HOW TO COMPLETE THIS TASK >> What's wanted is each entry repeated verbatim, minus its images.

DATA FOR THIS EXERCISE >>
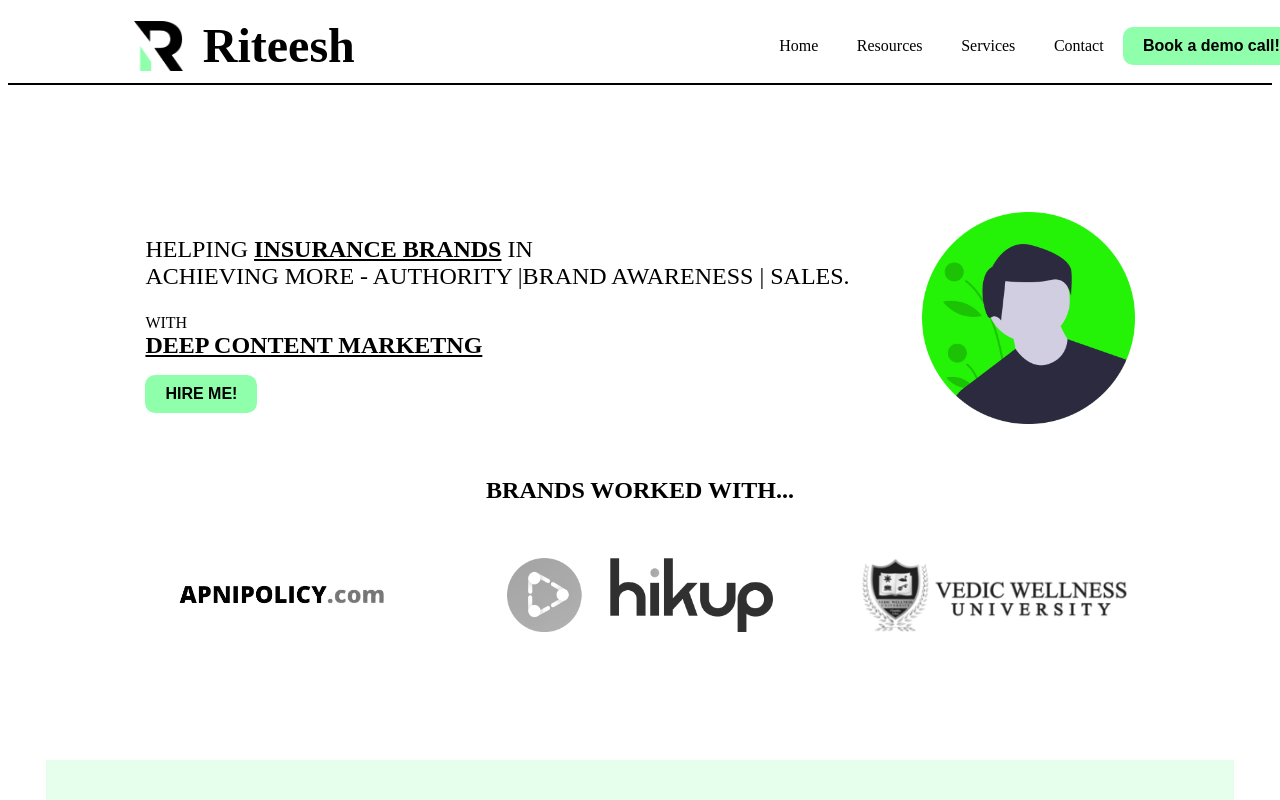
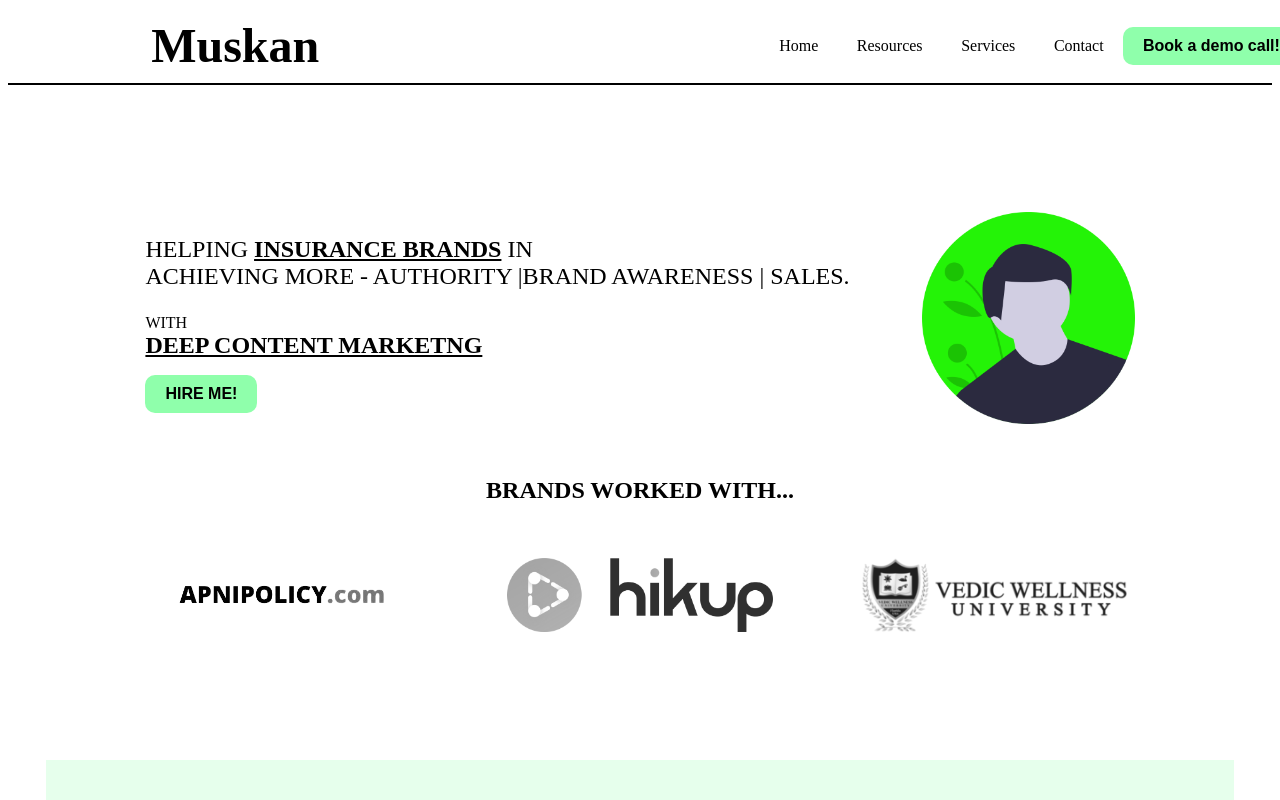
Before and after one commit to baljinder78/Homepage, a React (Create React App) app: page / in a window 1280 px wide. Shown: the top 800 px of the page. Built offline with nearby package versions, Linux system fonts and the light colour scheme.

Commit message:
Update Navbar.jsx

```diff
--- a/src/Components/Navbar/Navbar.jsx
+++ b/src/Components/Navbar/Navbar.jsx
@@ -13,8 +13,7 @@
     return (
       <div className='Navbar_container'>
         <div className='logo_container'>
-          <img src={logo} alt='logo' />
-          <h1>Riteesh</h1>
+          <h1>Muskan</h1>
         </div>
         <div
           className={
```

SOLVED PROBLEM >>
Before and after one commit to baljinder78/Homepage, a React (Create React App) app: page / in a window 1280 px wide. Shown: the top 800 px of the page. Built offline with nearby package versions, Linux system fonts and the light colour scheme.

Commit message:
Update Navbar.jsx

```diff
--- a/src/Components/Navbar/Navbar.jsx
+++ b/src/Components/Navbar/Navbar.jsx
@@ -13,8 +13,7 @@
     return (
       <div className='Navbar_container'>
         <div className='logo_container'>
-          <img src={logo} alt='logo' />
-          <h1>Riteesh</h1>
+          <h1>Muskan</h1>
         </div>
         <div
           className={
```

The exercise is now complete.